• _EXERCISE DIRECTIONS_
Each line of the data below that carries the word "Validator" needs to be copied.

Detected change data
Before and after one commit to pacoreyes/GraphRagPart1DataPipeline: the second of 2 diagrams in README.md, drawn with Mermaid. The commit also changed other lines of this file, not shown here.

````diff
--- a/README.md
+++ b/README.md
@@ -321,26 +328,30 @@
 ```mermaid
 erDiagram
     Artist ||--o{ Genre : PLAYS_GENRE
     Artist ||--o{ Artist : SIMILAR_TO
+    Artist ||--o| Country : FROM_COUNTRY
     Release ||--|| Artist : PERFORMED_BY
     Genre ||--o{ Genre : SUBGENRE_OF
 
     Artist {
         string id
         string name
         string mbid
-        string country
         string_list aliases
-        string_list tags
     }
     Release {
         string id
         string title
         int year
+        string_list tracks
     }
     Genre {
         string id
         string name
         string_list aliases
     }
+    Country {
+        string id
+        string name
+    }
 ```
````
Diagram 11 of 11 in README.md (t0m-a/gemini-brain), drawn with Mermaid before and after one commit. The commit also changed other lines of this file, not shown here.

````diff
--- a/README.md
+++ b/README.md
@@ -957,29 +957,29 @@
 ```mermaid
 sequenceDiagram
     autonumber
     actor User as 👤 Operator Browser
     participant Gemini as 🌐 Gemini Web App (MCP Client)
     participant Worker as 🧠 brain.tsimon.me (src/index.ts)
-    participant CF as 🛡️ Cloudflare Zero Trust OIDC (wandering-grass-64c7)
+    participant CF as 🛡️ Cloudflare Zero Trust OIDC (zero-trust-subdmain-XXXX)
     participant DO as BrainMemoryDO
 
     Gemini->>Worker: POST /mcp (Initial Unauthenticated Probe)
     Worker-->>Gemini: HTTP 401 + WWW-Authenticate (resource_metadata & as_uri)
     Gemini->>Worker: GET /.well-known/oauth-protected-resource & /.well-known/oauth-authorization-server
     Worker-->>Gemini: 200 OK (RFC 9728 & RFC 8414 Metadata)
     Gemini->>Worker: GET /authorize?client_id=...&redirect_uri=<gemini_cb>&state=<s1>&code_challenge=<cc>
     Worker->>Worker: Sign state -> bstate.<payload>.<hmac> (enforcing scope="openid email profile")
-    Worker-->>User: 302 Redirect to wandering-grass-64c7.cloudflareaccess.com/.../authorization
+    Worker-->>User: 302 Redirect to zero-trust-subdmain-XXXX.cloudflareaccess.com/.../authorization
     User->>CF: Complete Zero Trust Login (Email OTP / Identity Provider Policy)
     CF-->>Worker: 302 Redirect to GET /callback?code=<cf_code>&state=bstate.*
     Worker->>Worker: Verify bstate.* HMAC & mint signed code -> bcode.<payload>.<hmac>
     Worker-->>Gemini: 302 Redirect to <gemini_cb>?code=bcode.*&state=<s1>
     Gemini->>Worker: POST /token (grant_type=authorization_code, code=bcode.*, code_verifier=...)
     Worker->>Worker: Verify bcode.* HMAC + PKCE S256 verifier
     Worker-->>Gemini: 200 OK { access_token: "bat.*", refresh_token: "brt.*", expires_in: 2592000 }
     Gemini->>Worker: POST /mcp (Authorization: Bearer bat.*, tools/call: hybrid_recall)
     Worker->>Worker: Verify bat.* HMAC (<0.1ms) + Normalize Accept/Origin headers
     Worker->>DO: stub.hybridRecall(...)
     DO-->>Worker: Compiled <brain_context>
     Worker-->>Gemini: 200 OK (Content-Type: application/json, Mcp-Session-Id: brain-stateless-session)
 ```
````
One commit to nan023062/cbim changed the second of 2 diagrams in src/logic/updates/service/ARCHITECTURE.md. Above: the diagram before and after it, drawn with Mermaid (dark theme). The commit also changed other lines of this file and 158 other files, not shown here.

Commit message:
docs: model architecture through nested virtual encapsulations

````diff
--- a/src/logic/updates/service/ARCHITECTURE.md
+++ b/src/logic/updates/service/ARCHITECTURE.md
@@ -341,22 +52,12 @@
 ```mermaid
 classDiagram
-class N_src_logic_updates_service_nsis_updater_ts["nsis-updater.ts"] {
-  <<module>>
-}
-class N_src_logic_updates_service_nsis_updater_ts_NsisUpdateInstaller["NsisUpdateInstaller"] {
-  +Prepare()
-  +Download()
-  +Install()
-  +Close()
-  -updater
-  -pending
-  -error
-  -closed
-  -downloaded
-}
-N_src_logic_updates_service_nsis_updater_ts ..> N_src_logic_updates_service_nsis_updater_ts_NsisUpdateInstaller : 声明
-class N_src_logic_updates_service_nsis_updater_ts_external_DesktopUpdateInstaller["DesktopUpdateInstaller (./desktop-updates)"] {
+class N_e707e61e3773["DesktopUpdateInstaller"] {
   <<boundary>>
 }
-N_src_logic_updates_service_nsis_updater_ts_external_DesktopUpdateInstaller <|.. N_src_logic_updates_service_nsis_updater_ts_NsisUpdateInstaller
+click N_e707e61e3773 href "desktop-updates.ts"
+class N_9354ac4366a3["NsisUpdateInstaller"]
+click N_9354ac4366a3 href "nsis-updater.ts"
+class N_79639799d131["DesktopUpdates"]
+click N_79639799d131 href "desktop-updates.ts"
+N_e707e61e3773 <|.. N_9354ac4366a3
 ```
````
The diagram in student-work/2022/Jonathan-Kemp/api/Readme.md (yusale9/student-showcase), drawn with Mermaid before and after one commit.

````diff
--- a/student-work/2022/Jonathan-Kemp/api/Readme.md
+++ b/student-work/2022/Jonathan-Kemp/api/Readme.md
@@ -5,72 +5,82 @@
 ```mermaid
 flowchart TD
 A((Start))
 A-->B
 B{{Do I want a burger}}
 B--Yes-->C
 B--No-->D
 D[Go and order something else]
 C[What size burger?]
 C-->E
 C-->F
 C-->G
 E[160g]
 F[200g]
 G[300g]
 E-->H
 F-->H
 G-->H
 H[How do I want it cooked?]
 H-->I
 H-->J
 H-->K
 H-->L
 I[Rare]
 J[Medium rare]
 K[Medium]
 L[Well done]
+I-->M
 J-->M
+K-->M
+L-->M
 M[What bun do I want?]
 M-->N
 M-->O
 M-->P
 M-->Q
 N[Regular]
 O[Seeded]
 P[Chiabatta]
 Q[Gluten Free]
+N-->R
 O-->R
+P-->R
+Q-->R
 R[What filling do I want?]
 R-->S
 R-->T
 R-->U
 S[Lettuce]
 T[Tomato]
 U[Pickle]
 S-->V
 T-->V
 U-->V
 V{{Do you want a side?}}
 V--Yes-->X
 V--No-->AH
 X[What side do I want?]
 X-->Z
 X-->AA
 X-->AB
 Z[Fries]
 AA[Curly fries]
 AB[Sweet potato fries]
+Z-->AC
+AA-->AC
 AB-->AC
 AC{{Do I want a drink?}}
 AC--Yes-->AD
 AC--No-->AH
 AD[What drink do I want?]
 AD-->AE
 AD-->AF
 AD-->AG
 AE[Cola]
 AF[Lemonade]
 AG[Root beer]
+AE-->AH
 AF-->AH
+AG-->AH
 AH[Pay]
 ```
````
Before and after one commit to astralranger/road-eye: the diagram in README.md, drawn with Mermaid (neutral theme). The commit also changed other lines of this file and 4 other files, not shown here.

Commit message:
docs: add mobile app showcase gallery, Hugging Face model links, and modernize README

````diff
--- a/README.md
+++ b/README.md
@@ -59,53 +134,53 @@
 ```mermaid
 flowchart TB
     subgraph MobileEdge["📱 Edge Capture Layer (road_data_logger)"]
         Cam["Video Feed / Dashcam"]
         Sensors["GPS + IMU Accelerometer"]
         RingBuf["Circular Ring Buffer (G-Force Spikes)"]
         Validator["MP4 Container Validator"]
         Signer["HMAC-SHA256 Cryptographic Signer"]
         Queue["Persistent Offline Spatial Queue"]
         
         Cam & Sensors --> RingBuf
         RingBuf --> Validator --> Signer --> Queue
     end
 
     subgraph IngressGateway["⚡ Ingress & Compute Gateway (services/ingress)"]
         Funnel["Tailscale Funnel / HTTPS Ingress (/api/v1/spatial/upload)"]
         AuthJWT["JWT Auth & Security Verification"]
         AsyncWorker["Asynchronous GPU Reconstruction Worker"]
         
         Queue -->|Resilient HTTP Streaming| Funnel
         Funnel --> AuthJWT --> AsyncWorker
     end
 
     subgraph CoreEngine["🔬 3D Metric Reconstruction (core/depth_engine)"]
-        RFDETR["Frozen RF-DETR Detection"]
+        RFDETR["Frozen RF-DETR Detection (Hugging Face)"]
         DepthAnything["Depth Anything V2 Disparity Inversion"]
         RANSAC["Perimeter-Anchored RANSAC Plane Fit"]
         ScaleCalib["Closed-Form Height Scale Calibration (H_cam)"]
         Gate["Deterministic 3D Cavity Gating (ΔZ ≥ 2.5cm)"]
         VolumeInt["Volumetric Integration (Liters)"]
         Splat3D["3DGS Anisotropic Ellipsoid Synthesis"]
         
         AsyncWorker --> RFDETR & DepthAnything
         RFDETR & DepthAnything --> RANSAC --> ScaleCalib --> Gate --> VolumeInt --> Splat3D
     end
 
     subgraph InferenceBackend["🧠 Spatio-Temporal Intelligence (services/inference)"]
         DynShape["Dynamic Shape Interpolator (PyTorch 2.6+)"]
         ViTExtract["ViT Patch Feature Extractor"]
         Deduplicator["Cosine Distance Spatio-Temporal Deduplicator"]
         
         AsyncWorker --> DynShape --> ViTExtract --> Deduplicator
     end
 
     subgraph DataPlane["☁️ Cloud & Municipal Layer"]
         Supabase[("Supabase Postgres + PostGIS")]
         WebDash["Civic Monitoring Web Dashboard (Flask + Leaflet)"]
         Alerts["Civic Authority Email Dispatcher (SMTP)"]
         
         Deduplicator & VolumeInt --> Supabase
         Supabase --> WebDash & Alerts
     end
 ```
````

• _SOLUTION TO THIS EXERCISE_
         Validator["MP4 Container Validator"]
         RingBuf --> Validator --> Signer --> Queue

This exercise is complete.